That proclamation, however, did not make Thanksgiving an official holiday; it was only a presidential recommendation for how that particular day should be spent. There were other Thanksgiving Proclamations following Washington’s but it did not become a federal holiday until 1863, in the midst of the Civil War, during a time when there was much speculation that the aforementioned American experiment had ultimately failed.
President Lincoln, in an attempt at some healing, tried to unify the divided states by issuing a proclamation in which he conceded that the Civil War had done much damage, but then laid out several things that we should be thankful for, saying that these things “are gracious gifts of the Most High God, who, while dealing with us in anger for our sins, hath nevertheless remembered mercy.” He continued, saying that we should observe the last Thursday of November “as a day of Thanksgiving and Praise to our beneficent Father who dwelleth in the Heavens.” He finishes his proclamation by saying that we should all ask for “the interposition of the Almighty Hand to heal the wounds of the nation and restore it as soon as may be consistent with the Divine purposes to the full enjoyment of peace, harmony, tranquility, and Union.”
Fast forward 138 years.
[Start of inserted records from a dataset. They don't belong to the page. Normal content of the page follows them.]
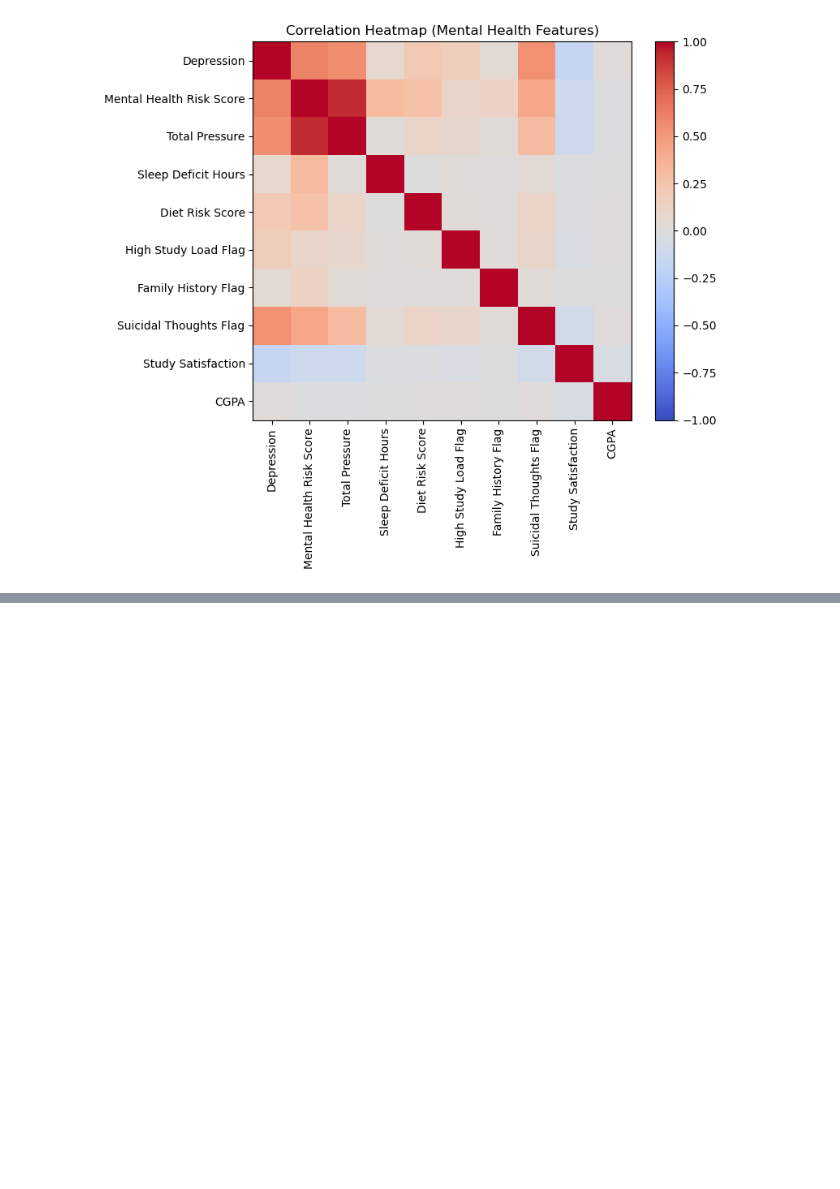
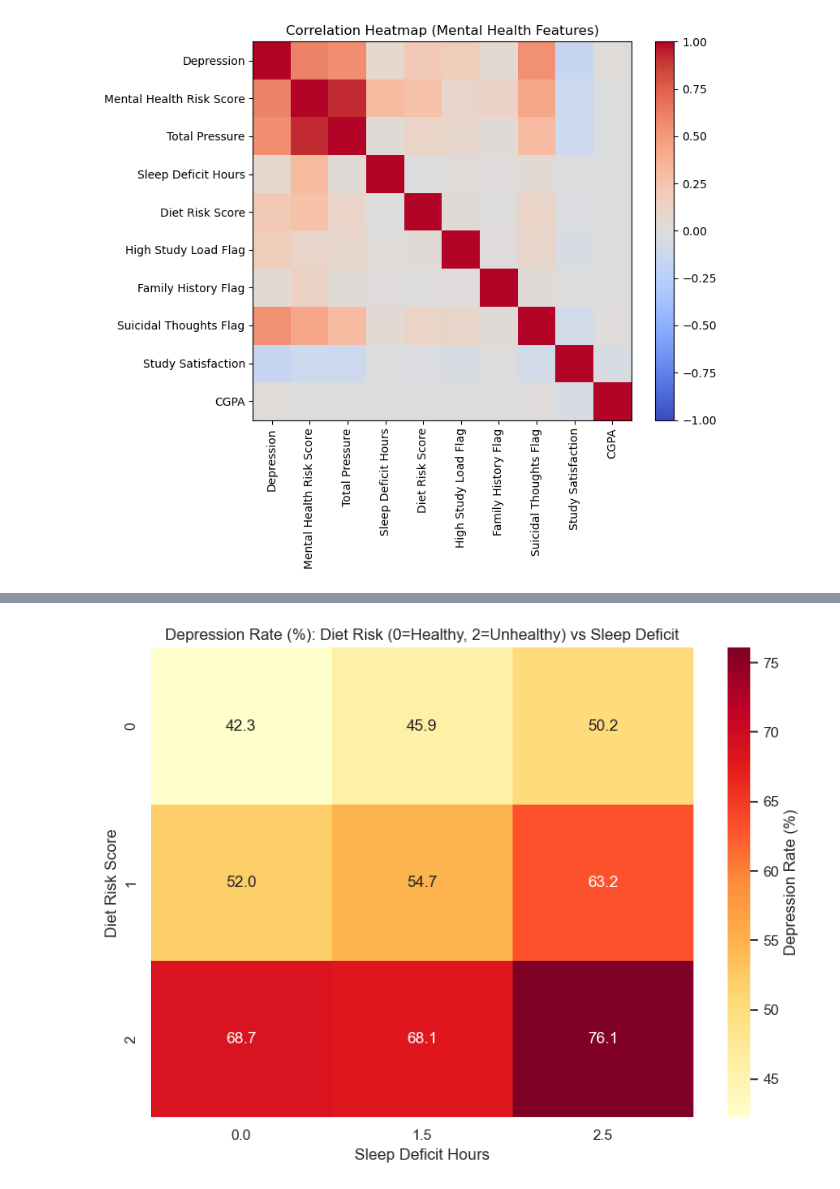
Before and after one commit to M-Sanjay-IND/student-depression-study-notebook, a Jupyter notebook: notebook.ipynb, the cells around one changed output, grey strips where cells are left out. Saved outputs shown, nothing was run; the diff lists cells and outputs as text; code cells hidden in the pictures; blank space fills up the shorter version.

```diff
--- a/notebook.ipynb
+++ b/notebook.ipynb
@@ -333,0 +351,11 @@ plt.show()
+# %%
+# 8) Heatmap of Depression Rate by Diet Risk Score and Sleep Deficit Hours
+diet_sleep = drep_df.groupby(['Diet Risk Score', 'Sleep Deficit Hours'], observed=True)['Depression'].mean().reset_index()
+pivot_ds = diet_sleep.pivot(index='Diet Risk Score', columns='Sleep Deficit Hours', values='Depression') * 100
+plt.figure(figsize=(8, 6))
+sns.heatmap(pivot_ds, annot=True, fmt=".1f", cmap="YlOrRd", cbar_kws={'label': 'Depression Rate (%)'})
+plt.title('Depression Rate (%): Diet Risk (0=Healthy, 2=Unhealthy) vs Sleep Deficit')
+plt.tight_layout()
+plt.show()
+# %% [output]
+[figure, added]
```
Also changed, not shown: parts of 5 cells of this notebook, 13 other files.
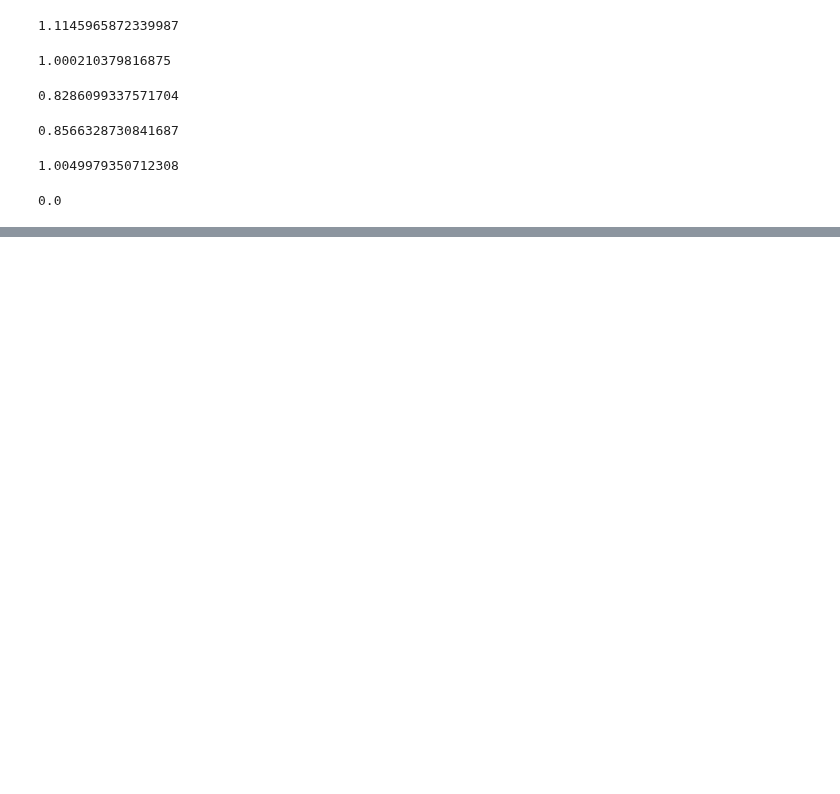
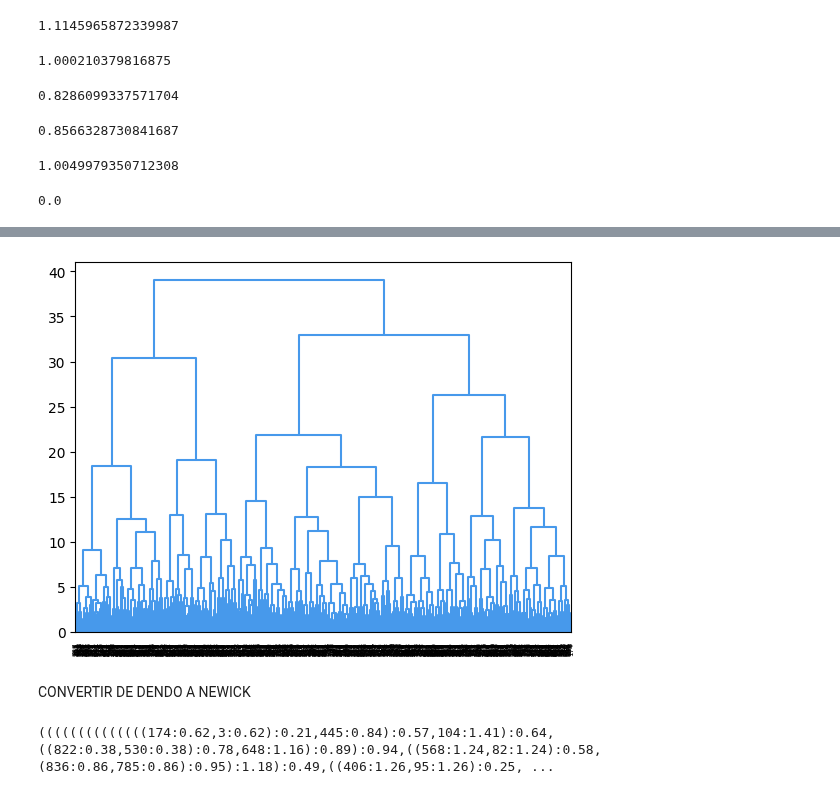
Before and after one commit to Gennifer2001/tesis, a Jupyter notebook: Tésisjeje2_0.ipynb, the cells around one changed output, grey strips where cells are left out. Saved outputs shown, nothing was run; the diff lists cells and outputs as text; code cells hidden in the pictures; blank space fills up the shorter version.

```diff
--- a/Tésisjeje2_0.ipynb
+++ b/Tésisjeje2_0.ipynb
@@ -928,0 +905,4 @@ mean(resumen_estadistico7['std'])
+# %%
+ url = 'https://raw.githubusercontent.com/Gennifer2001/tesis/main/apple_quality.csv'
+ds = pd.read_csv(url)
+ds
@@ -928,0 +923,4 @@ mean(resumen_estadistico7['std'])
+# %%
+ds1 = ds.drop(['Quality','A_id'], axis=1)
+ds2= ds1.drop([4000],axis=0)
+ds2
@@ -928,0 +941,6 @@ mean(resumen_estadistico7['std'])
+# %%
+seed = 42
+np.random.seed(seed)
+dsprueba = ds2.sample(n=1000)
+nombres = ['Size','Weight','Sweetness','Crunchiness','Juiciness','Ripeness','Acidity']
+dsprueba
@@ -928,0 +961,3 @@ mean(resumen_estadistico7['std'])
+# %%
+scaler = StandardScaler()
+ds_scaled = scaler.fit_transform(dsprueba)
@@ -928,0 +982,22 @@ mean(resumen_estadistico7['std'])
+# %%
+dendro=linkage(ds_scaled, 'ward')
+color = 'blue'
+def color_func(x):
+    rgb_color = (71, 153, 235)  # Por ejemplo, rojo en formato RGB
+    hex_color = '#%02x%02x%02x' % rgb_color
+    return hex_color
+
+dendograma2 = sch.dendrogram(dendro, color_threshold=float('inf'), link_color_func=color_func)
+# %% [output]
+[figure, added]
+# %% [markdown]
+CONVERTIR DE DENDO A NEWICK
+# %%
+leaf_names2 = range(0, 1000)
+tree2 = hierarchy.to_tree(dendro, False)
+newick_tree2 = get_newick(tree2, tree2.dist, leaf_names2)
+treee = ete3.Tree(newick_tree2)
+
+print(newick_tree2)
+# %% [output]
+((((((((((((((174:0.62,3:0.62):0.21,445:0.84):0.57,104:1.41):0.64,((822:0.38,530:0.38):0.78,648:1.16):0.89):0.94,((568:1.24,82:1.24):0.58,(836:0.86,785:0.86):0.95):1.18):0.49,((406:1.26,95:1.26):0.25, ...
```
Also changed, not shown: parts of 10 cells of this notebook.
We survived the Civil War and made it through two World Wars, the Korean War, the Vietnam War, and avoided nuclear disaster in the Cold War. But we were now in the aftermath of one of the darkest days in American history—9/11. That November, in what had become an annual Presidential Thanksgiving Proclamation, President George W. Bush once again reaffirmed our nation’s trust in and thankfulness for God. The 2001 proclamation read, “During these extraordinary times, we find particular assurance from our Thanksgiving tradition, which reminds us that we, as a people and individually, always have reason to hope and trust in God, despite great adversity.” Bush also stated that after 9/11, “Americans of every belief and heritage give thanks to God for the many blessings we enjoy as a free, faithful, and fair-minded land.” He concluded his proclamation by asking God to “watch over our homeland, protect us, and grant us patience, resolve, and wisdom in all that is to come.”
Throughout our history, we have turned to God in times of uncertainty, when our country’s destiny was unclear during its early years; divisiveness, when our country was literally being torn apart by the Civil War; and terror, when nearly 3,000 innocent people were slaughtered in the attacks on September 11. Our first president, in addition to most presidents since Lincoln, have called on us to set aside a specific day—now the fourth Thursday in November—to look past these types of horrible occurrences and focus on the good, both in our personal lives and in the events happening across the nation, and, above all else, to thank God for the good.
Today, there is much uncertainty, even fear in some cases, regarding the current direction of our country; there is divisiveness—black vs. white, Republican vs. Democrat, and so on—that we still need to overcome; there is still a very real threat of terror as the occurrences of 9/11 still strike fear into many Americans’ hearts. With all these factors, the Thanksgiving message still holds relevance, and we must not forget to trust God and remember that He is always good. This Thanksgiving, look past anything that worries you, focus on the good, and thank God for that good.